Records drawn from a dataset

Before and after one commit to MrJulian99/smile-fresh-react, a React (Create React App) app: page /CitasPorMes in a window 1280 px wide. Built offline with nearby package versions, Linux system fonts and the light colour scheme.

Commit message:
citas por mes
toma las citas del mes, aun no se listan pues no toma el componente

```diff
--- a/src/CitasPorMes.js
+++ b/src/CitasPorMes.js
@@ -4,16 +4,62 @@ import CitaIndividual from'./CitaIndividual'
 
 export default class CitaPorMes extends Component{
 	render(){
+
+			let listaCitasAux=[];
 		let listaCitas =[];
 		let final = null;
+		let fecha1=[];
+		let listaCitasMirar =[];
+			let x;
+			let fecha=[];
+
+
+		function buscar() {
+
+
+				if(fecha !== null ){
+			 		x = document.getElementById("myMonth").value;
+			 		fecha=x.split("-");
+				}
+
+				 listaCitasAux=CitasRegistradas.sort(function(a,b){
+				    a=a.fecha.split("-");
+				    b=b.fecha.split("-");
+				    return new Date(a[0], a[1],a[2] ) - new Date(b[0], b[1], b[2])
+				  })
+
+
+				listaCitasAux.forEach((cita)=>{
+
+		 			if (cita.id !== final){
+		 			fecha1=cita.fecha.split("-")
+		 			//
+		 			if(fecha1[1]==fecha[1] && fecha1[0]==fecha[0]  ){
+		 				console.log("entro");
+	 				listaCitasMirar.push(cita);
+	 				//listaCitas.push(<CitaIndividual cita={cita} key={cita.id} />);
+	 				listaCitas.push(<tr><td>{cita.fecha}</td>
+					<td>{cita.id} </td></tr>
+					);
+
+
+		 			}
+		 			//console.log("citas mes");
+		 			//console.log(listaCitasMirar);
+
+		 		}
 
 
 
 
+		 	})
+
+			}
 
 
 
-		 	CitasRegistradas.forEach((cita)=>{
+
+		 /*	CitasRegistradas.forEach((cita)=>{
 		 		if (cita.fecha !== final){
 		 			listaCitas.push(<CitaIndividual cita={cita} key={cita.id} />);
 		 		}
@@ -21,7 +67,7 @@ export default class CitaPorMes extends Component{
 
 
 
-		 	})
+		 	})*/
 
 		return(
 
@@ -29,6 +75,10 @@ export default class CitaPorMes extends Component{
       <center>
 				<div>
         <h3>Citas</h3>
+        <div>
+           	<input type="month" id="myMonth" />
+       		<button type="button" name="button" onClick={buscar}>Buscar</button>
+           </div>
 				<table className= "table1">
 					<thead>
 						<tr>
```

TRY IT
Using the entries above, work out how many lines contain the string "extends". Respond with that number alone.

ANSWER BOX
3